▶ WHAT YOU NEED TO DO
The result should be a full, exact repeat of the entries, free of pictures.

▶ SUPPLIED RECORDS
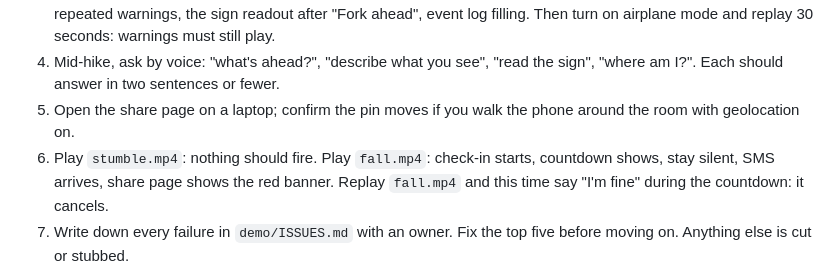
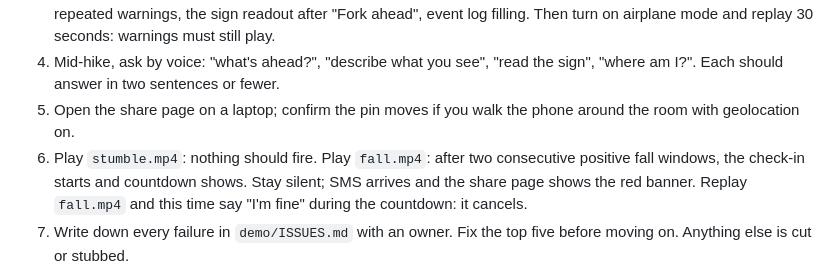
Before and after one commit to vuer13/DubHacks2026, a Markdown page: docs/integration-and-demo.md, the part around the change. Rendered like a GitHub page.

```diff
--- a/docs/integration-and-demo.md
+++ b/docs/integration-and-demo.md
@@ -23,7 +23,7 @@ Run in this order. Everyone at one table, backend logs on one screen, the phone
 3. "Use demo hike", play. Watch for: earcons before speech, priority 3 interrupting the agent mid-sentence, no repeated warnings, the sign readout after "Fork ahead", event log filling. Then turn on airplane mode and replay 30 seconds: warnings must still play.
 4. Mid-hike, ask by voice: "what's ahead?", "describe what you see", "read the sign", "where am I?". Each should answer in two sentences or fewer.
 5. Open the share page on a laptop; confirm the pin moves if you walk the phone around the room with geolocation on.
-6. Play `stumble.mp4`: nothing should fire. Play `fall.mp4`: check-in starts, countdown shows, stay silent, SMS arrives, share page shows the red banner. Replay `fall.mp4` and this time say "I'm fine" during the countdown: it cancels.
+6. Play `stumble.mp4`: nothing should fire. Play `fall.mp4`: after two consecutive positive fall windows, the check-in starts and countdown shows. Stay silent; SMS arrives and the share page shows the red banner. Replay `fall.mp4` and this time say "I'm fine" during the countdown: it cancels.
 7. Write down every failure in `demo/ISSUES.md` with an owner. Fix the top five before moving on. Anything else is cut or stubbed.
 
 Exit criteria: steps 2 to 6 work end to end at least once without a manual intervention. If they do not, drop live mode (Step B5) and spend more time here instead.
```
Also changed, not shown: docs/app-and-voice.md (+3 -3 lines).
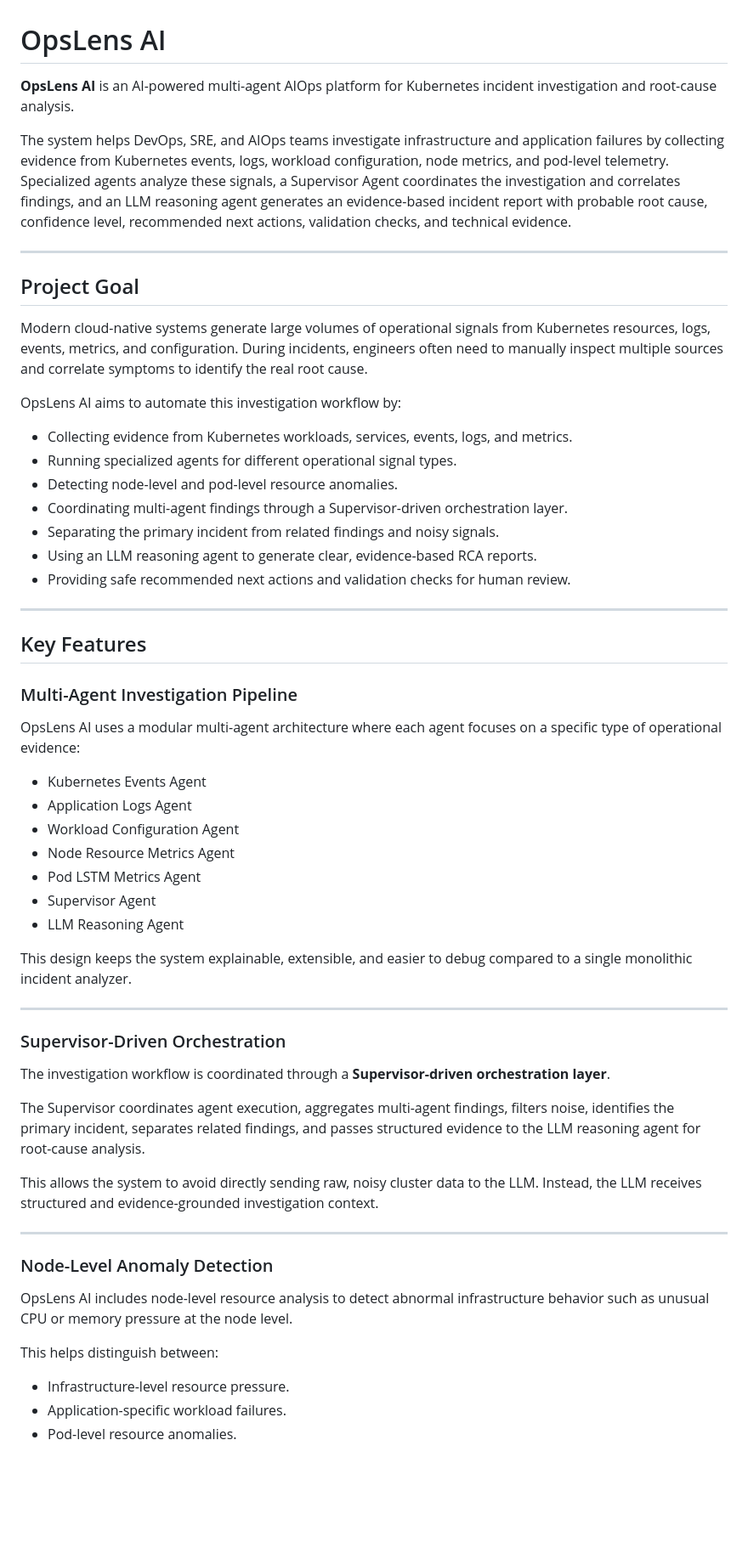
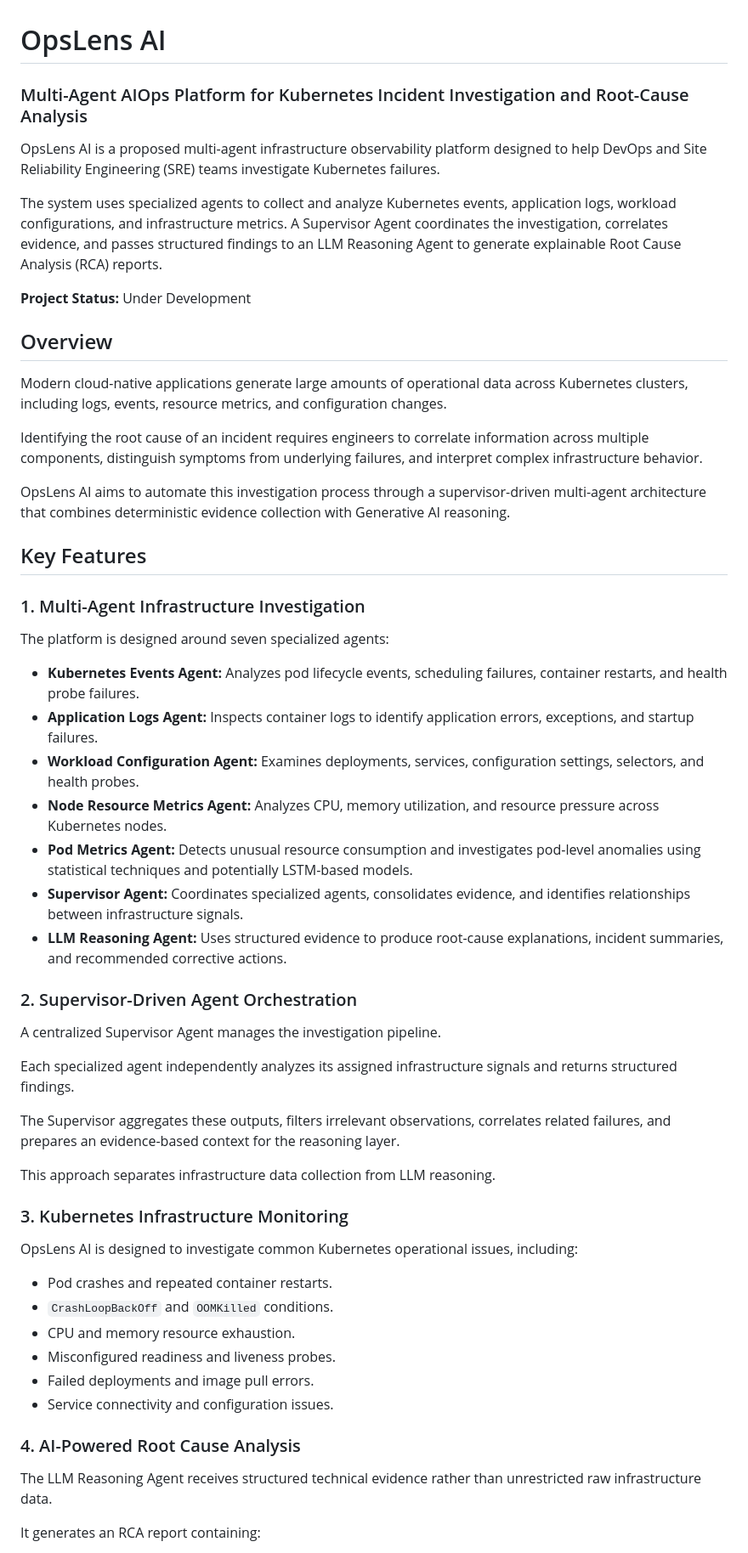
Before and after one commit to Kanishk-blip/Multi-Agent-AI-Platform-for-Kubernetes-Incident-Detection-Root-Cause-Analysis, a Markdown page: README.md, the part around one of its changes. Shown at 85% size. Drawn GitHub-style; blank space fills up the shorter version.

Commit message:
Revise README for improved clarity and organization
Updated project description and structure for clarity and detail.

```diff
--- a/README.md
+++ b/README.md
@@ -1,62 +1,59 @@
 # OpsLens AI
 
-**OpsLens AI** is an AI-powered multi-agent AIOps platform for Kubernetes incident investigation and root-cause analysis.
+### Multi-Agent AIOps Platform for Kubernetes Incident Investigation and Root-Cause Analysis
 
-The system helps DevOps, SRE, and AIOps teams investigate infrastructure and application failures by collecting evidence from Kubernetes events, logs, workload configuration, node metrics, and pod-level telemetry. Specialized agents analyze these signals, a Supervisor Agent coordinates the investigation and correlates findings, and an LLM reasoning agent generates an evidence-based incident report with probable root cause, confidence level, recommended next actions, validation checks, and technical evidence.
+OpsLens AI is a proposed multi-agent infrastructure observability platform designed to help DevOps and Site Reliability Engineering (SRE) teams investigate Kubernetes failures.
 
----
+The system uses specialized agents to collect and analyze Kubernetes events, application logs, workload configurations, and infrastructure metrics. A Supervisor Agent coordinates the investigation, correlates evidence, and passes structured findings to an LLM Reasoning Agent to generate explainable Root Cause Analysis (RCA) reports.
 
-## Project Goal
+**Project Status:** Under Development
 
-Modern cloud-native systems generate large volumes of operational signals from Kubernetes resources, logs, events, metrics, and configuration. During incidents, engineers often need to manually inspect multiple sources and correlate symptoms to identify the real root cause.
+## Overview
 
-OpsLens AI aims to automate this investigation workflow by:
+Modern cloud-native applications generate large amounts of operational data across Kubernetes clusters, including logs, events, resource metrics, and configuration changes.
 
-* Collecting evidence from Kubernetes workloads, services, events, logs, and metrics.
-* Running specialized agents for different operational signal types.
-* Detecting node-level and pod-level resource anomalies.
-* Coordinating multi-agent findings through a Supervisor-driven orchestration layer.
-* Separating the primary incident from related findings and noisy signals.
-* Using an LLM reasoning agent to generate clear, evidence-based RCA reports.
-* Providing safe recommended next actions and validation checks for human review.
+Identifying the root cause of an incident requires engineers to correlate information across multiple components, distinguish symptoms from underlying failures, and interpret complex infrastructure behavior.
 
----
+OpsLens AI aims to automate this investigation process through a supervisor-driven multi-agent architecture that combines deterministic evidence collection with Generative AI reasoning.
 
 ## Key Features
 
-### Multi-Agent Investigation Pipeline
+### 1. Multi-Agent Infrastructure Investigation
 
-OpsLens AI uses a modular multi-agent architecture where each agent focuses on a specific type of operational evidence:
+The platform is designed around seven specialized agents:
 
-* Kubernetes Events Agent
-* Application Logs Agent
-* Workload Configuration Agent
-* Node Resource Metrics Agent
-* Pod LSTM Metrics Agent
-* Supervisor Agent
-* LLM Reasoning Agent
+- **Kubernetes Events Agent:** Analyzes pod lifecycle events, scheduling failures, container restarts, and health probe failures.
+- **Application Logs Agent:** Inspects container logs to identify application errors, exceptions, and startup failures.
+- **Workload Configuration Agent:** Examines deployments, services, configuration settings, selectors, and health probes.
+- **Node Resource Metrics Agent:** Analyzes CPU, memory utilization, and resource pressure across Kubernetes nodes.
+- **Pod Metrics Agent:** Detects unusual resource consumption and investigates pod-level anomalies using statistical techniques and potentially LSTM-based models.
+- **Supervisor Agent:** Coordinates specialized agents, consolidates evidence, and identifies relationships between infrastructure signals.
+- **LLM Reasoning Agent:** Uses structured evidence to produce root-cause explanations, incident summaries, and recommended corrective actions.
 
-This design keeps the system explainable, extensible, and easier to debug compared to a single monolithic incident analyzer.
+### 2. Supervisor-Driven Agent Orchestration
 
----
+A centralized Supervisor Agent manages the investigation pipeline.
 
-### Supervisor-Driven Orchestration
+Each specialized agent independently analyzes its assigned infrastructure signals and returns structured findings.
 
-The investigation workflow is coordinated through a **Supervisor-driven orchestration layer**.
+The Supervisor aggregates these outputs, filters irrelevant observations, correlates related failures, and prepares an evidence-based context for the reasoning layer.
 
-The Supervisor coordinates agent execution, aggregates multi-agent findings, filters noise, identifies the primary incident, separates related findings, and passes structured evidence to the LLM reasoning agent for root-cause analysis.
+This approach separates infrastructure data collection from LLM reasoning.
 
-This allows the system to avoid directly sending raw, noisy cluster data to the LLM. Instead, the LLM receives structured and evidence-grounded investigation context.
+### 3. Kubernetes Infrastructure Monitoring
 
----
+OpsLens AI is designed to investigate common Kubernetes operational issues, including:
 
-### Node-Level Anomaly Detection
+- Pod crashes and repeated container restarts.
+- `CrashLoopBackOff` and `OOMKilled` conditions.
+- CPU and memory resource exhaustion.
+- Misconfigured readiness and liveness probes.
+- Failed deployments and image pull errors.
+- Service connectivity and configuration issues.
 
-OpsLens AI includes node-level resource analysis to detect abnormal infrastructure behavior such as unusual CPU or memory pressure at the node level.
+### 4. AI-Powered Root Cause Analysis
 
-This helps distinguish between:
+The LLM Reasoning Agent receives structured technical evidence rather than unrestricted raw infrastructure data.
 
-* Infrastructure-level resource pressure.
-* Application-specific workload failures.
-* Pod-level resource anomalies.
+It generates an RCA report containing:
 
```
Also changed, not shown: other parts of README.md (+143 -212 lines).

▶ TASK RESPONSE
Before and after one commit to vuer13/DubHacks2026, a Markdown page: docs/integration-and-demo.md, the part around the change. Rendered like a GitHub page.

```diff
--- a/docs/integration-and-demo.md
+++ b/docs/integration-and-demo.md
@@ -23,7 +23,7 @@ Run in this order. Everyone at one table, backend logs on one screen, the phone
 3. "Use demo hike", play. Watch for: earcons before speech, priority 3 interrupting the agent mid-sentence, no repeated warnings, the sign readout after "Fork ahead", event log filling. Then turn on airplane mode and replay 30 seconds: warnings must still play.
 4. Mid-hike, ask by voice: "what's ahead?", "describe what you see", "read the sign", "where am I?". Each should answer in two sentences or fewer.
 5. Open the share page on a laptop; confirm the pin moves if you walk the phone around the room with geolocation on.
-6. Play `stumble.mp4`: nothing should fire. Play `fall.mp4`: check-in starts, countdown shows, stay silent, SMS arrives, share page shows the red banner. Replay `fall.mp4` and this time say "I'm fine" during the countdown: it cancels.
+6. Play `stumble.mp4`: nothing should fire. Play `fall.mp4`: after two consecutive positive fall windows, the check-in starts and countdown shows. Stay silent; SMS arrives and the share page shows the red banner. Replay `fall.mp4` and this time say "I'm fine" during the countdown: it cancels.
 7. Write down every failure in `demo/ISSUES.md` with an owner. Fix the top five before moving on. Anything else is cut or stubbed.
 
 Exit criteria: steps 2 to 6 work end to end at least once without a manual intervention. If they do not, drop live mode (Step B5) and spend more time here instead.
```
Also changed, not shown: docs/app-and-voice.md (+3 -3 lines).
Before and after one commit to Kanishk-blip/Multi-Agent-AI-Platform-for-Kubernetes-Incident-Detection-Root-Cause-Analysis, a Markdown page: README.md, the part around one of its changes. Shown at 85% size. Drawn GitHub-style; blank space fills up the shorter version.

Commit message:
Revise README for improved clarity and organization
Updated project description and structure for clarity and detail.

```diff
--- a/README.md
+++ b/README.md
@@ -1,62 +1,59 @@
 # OpsLens AI
 
-**OpsLens AI** is an AI-powered multi-agent AIOps platform for Kubernetes incident investigation and root-cause analysis.
+### Multi-Agent AIOps Platform for Kubernetes Incident Investigation and Root-Cause Analysis
 
-The system helps DevOps, SRE, and AIOps teams investigate infrastructure and application failures by collecting evidence from Kubernetes events, logs, workload configuration, node metrics, and pod-level telemetry. Specialized agents analyze these signals, a Supervisor Agent coordinates the investigation and correlates findings, and an LLM reasoning agent generates an evidence-based incident report with probable root cause, confidence level, recommended next actions, validation checks, and technical evidence.
+OpsLens AI is a proposed multi-agent infrastructure observability platform designed to help DevOps and Site Reliability Engineering (SRE) teams investigate Kubernetes failures.
 
----
+The system uses specialized agents to collect and analyze Kubernetes events, application logs, workload configurations, and infrastructure metrics. A Supervisor Agent coordinates the investigation, correlates evidence, and passes structured findings to an LLM Reasoning Agent to generate explainable Root Cause Analysis (RCA) reports.
 
-## Project Goal
+**Project Status:** Under Development
 
-Modern cloud-native systems generate large volumes of operational signals from Kubernetes resources, logs, events, metrics, and configuration. During incidents, engineers often need to manually inspect multiple sources and correlate symptoms to identify the real root cause.
+## Overview
 
-OpsLens AI aims to automate this investigation workflow by:
+Modern cloud-native applications generate large amounts of operational data across Kubernetes clusters, including logs, events, resource metrics, and configuration changes.
 
-* Collecting evidence from Kubernetes workloads, services, events, logs, and metrics.
-* Running specialized agents for different operational signal types.
-* Detecting node-level and pod-level resource anomalies.
-* Coordinating multi-agent findings through a Supervisor-driven orchestration layer.
-* Separating the primary incident from related findings and noisy signals.
-* Using an LLM reasoning agent to generate clear, evidence-based RCA reports.
-* Providing safe recommended next actions and validation checks for human review.
+Identifying the root cause of an incident requires engineers to correlate information across multiple components, distinguish symptoms from underlying failures, and interpret complex infrastructure behavior.
 
----
+OpsLens AI aims to automate this investigation process through a supervisor-driven multi-agent architecture that combines deterministic evidence collection with Generative AI reasoning.
 
 ## Key Features
 
-### Multi-Agent Investigation Pipeline
+### 1. Multi-Agent Infrastructure Investigation
 
-OpsLens AI uses a modular multi-agent architecture where each agent focuses on a specific type of operational evidence:
+The platform is designed around seven specialized agents:
 
-* Kubernetes Events Agent
-* Application Logs Agent
-* Workload Configuration Agent
-* Node Resource Metrics Agent
-* Pod LSTM Metrics Agent
-* Supervisor Agent
-* LLM Reasoning Agent
+- **Kubernetes Events Agent:** Analyzes pod lifecycle events, scheduling failures, container restarts, and health probe failures.
+- **Application Logs Agent:** Inspects container logs to identify application errors, exceptions, and startup failures.
+- **Workload Configuration Agent:** Examines deployments, services, configuration settings, selectors, and health probes.
+- **Node Resource Metrics Agent:** Analyzes CPU, memory utilization, and resource pressure across Kubernetes nodes.
+- **Pod Metrics Agent:** Detects unusual resource consumption and investigates pod-level anomalies using statistical techniques and potentially LSTM-based models.
+- **Supervisor Agent:** Coordinates specialized agents, consolidates evidence, and identifies relationships between infrastructure signals.
+- **LLM Reasoning Agent:** Uses structured evidence to produce root-cause explanations, incident summaries, and recommended corrective actions.
 
-This design keeps the system explainable, extensible, and easier to debug compared to a single monolithic incident analyzer.
+### 2. Supervisor-Driven Agent Orchestration
 
----
+A centralized Supervisor Agent manages the investigation pipeline.
 
-### Supervisor-Driven Orchestration
+Each specialized agent independently analyzes its assigned infrastructure signals and returns structured findings.
 
-The investigation workflow is coordinated through a **Supervisor-driven orchestration layer**.
+The Supervisor aggregates these outputs, filters irrelevant observations, correlates related failures, and prepares an evidence-based context for the reasoning layer.
 
-The Supervisor coordinates agent execution, aggregates multi-agent findings, filters noise, identifies the primary incident, separates related findings, and passes structured evidence to the LLM reasoning agent for root-cause analysis.
+This approach separates infrastructure data collection from LLM reasoning.
 
-This allows the system to avoid directly sending raw, noisy cluster data to the LLM. Instead, the LLM receives structured and evidence-grounded investigation context.
+### 3. Kubernetes Infrastructure Monitoring
 
----
+OpsLens AI is designed to investigate common Kubernetes operational issues, including:
 
-### Node-Level Anomaly Detection
+- Pod crashes and repeated container restarts.
+- `CrashLoopBackOff` and `OOMKilled` conditions.
+- CPU and memory resource exhaustion.
+- Misconfigured readiness and liveness probes.
+- Failed deployments and image pull errors.
+- Service connectivity and configuration issues.
 
-OpsLens AI includes node-level resource analysis to detect abnormal infrastructure behavior such as unusual CPU or memory pressure at the node level.
+### 4. AI-Powered Root Cause Analysis
 
-This helps distinguish between:
+The LLM Reasoning Agent receives structured technical evidence rather than unrestricted raw infrastructure data.
 
-* Infrastructure-level resource pressure.
-* Application-specific workload failures.
-* Pod-level resource anomalies.
+It generates an RCA report containing:
 
```
Also changed, not shown: other parts of README.md (+143 -212 lines).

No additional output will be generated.